==== Record extracts ====

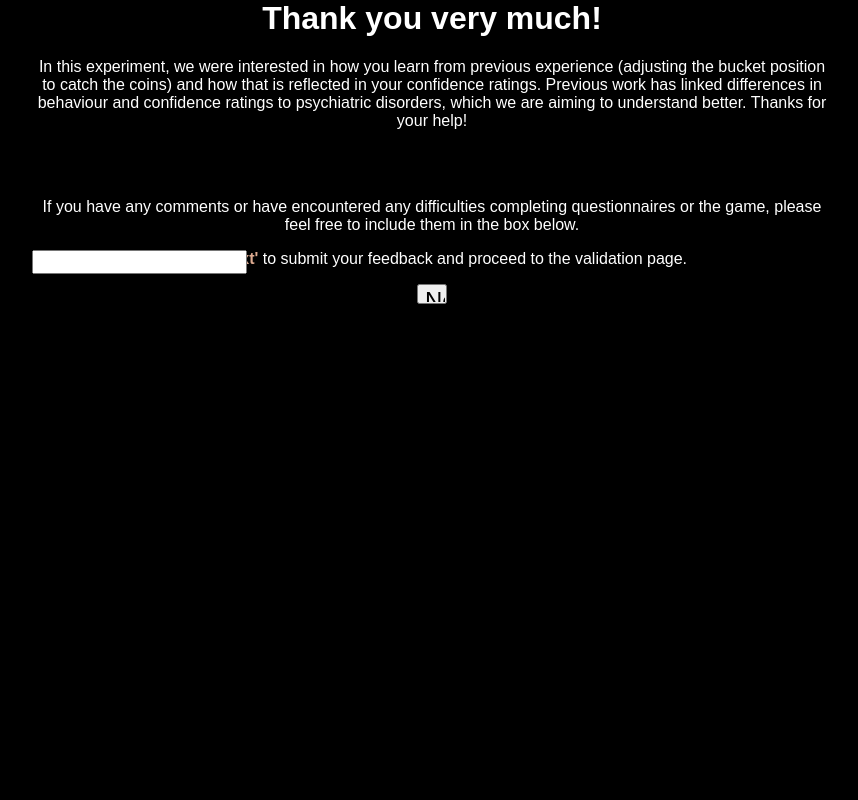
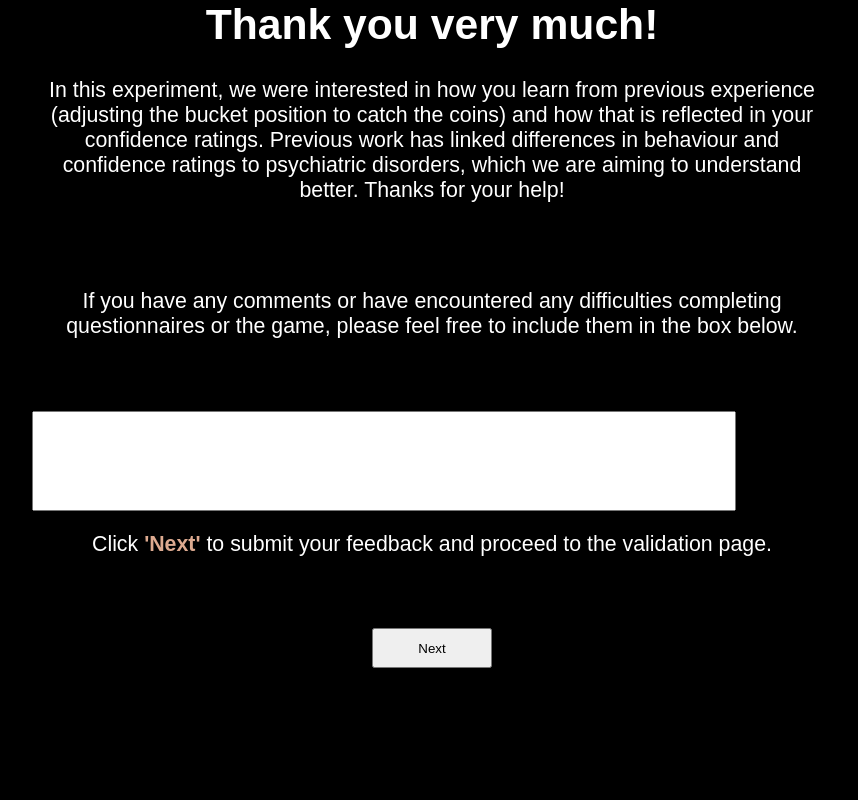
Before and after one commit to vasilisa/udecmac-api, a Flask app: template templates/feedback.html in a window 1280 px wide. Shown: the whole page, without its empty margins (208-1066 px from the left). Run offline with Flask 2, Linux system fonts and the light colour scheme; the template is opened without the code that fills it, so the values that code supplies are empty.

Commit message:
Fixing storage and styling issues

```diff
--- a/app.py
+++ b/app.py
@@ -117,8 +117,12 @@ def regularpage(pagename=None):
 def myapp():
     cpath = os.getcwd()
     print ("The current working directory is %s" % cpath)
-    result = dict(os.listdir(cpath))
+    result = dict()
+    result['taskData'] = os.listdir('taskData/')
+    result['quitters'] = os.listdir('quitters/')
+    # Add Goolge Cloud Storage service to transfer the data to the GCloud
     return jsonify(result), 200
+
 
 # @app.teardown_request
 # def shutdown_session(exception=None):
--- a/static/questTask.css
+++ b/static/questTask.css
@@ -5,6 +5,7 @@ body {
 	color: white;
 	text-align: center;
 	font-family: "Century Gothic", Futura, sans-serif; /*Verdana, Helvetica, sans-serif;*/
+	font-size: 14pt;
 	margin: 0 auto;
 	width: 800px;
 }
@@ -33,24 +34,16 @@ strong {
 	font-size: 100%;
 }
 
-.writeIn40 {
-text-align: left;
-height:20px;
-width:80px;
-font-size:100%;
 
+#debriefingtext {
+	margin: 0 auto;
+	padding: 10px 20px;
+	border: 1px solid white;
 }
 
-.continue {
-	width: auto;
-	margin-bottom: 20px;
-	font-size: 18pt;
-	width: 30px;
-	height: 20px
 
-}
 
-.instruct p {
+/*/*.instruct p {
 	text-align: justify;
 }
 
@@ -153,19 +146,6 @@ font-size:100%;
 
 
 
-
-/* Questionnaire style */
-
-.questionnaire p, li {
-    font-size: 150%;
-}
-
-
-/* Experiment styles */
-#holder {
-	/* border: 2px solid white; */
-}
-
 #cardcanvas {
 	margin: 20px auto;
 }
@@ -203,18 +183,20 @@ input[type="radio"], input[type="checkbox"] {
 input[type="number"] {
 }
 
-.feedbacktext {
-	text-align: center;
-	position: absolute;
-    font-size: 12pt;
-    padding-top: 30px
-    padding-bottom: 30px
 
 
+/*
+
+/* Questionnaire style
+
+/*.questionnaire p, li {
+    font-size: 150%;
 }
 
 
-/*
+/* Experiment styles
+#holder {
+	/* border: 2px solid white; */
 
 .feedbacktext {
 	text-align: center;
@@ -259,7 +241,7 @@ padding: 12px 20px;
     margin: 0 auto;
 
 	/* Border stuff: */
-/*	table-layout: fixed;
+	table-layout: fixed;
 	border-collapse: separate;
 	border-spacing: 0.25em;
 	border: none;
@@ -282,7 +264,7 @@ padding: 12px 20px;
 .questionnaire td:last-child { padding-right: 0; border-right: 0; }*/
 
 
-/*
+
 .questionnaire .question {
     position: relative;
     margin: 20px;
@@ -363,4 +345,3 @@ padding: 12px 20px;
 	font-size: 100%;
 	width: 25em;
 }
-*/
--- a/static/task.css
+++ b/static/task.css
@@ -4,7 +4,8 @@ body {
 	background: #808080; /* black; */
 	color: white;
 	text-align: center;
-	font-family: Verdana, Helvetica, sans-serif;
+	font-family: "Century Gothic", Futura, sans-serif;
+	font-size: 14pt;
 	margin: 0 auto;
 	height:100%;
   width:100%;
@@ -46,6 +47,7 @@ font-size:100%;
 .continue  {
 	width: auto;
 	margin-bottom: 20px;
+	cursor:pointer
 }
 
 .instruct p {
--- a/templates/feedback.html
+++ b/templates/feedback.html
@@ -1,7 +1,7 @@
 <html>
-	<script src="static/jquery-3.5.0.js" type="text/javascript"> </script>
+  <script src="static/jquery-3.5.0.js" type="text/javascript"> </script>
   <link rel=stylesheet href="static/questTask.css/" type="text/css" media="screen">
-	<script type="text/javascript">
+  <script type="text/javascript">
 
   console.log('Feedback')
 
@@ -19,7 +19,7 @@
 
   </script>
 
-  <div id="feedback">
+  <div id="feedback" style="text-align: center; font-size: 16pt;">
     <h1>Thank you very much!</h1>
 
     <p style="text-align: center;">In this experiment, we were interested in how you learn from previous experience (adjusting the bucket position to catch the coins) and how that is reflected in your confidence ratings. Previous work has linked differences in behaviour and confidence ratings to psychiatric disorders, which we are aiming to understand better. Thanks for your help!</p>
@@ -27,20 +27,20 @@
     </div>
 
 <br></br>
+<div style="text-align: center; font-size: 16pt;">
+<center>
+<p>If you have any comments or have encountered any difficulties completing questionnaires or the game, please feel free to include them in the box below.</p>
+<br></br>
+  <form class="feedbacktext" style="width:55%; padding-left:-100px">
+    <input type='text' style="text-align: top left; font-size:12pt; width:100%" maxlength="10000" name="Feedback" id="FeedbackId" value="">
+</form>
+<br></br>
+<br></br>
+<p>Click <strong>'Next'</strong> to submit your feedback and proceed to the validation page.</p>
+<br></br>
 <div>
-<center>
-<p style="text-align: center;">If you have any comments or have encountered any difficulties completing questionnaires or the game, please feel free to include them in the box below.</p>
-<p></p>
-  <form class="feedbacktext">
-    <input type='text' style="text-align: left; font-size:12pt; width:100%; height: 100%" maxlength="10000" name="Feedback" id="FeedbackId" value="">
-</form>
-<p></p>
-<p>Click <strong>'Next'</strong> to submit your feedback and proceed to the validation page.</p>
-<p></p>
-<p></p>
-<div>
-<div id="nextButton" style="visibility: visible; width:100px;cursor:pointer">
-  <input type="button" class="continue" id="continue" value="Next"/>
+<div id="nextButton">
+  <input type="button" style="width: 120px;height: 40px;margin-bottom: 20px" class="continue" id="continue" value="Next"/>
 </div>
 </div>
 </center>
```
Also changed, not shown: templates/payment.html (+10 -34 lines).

====
==== Record extracts ====

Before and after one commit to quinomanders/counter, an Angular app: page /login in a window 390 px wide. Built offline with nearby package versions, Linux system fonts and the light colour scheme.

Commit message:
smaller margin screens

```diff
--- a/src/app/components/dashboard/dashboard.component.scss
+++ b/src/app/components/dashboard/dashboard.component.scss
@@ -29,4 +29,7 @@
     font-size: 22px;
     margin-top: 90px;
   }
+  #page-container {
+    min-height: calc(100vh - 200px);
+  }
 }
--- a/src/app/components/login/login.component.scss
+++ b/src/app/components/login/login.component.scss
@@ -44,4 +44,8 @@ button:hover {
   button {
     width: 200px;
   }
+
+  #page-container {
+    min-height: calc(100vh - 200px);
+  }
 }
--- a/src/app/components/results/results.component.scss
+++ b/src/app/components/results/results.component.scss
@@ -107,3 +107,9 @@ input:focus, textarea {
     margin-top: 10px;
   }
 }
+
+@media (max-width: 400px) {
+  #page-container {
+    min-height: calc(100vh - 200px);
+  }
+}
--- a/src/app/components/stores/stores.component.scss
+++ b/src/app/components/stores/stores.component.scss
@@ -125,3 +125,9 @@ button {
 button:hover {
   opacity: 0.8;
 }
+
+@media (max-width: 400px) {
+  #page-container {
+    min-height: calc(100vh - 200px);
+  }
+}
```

====

Exercise requirements: Give only the number of lines in the data that include the string "continue".

Answer for this exercise: 4